Morgan Talty, who grew up on Indian Island in the Penobscot Nation, said his stories reflect not just life on a reservation but the "human condition."

PENOBSCOT COUNTY, Maine — Thirteen years after leaving the Penobscot Nation for college, Morgan Talty is drawing starred reviews for his collection of stories, "Night of the Living Rez," in advance of its July 5 publication.

The 12 stories about growing up on a reservation just over the bridge from "Overton" are based in part on Talty's own experiences.

Kirkus called the collection an "unsparing perspective on the harsh reality of life in the Panawahpskek (Penobscot) Nation of Maine."

Talty's tales share the culture of the Penobscot Nation and often echo his own experiences, but he said that "harsh reality" reflects the "human condition." 

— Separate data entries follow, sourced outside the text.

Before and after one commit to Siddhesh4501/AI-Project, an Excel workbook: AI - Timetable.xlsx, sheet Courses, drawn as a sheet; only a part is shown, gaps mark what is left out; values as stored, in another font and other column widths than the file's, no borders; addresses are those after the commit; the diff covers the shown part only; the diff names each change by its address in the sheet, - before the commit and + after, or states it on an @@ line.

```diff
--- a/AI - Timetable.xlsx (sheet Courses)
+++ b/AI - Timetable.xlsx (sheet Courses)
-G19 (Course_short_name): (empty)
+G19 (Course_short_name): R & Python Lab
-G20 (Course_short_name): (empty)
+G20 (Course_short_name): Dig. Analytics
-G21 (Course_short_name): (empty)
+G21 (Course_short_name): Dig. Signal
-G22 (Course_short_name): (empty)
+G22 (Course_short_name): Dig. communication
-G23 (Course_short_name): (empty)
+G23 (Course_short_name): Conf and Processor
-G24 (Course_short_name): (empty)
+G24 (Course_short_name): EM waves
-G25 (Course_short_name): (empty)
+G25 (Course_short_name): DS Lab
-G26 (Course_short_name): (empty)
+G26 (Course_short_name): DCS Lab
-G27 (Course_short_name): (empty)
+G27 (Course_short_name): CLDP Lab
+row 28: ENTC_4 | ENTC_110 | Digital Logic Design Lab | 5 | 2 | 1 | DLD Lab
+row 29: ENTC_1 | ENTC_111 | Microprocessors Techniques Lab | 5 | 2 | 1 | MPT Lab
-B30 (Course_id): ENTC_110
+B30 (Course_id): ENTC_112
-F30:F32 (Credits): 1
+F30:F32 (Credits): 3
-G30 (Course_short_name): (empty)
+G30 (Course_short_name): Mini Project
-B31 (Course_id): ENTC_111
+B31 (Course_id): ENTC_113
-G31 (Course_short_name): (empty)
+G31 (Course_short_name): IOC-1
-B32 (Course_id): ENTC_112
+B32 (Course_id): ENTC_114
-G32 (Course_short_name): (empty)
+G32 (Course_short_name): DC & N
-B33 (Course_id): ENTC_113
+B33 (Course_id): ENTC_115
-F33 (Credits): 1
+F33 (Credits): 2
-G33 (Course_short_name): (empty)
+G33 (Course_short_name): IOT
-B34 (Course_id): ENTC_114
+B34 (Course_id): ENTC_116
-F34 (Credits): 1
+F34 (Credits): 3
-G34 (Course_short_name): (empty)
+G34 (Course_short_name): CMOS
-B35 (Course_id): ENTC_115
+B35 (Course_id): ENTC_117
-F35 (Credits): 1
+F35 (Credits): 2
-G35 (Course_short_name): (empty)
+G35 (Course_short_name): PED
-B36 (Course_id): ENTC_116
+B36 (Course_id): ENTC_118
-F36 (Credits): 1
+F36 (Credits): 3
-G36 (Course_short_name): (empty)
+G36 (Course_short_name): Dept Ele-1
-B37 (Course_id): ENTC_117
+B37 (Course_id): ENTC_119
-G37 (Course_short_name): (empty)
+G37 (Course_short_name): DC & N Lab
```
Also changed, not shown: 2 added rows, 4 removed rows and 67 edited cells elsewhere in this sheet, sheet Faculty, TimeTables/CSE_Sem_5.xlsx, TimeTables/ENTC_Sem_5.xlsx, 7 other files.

"One of the things I feel like can happen with marginalized voices writing for mainstream white readership is that they’re expected to perform,” Talty told NEWS CENTER Maine. “They’re expected to create a world that a white readership is familiar with and that may not be a true depiction. I never saw it as my work to perform to make this 'an Indian story.' I was just so dedicated to the characters and their lives. The things I knew and experienced were second-nature. They were just easily accessible for me to put into the work in a way that felt true and not manipulative."

Down a dirt road on Indian Island, Talty, now 31, pointed to a network of dirt paths where he ran and played and battled as a child, much like the character "David" in "Smokes Last."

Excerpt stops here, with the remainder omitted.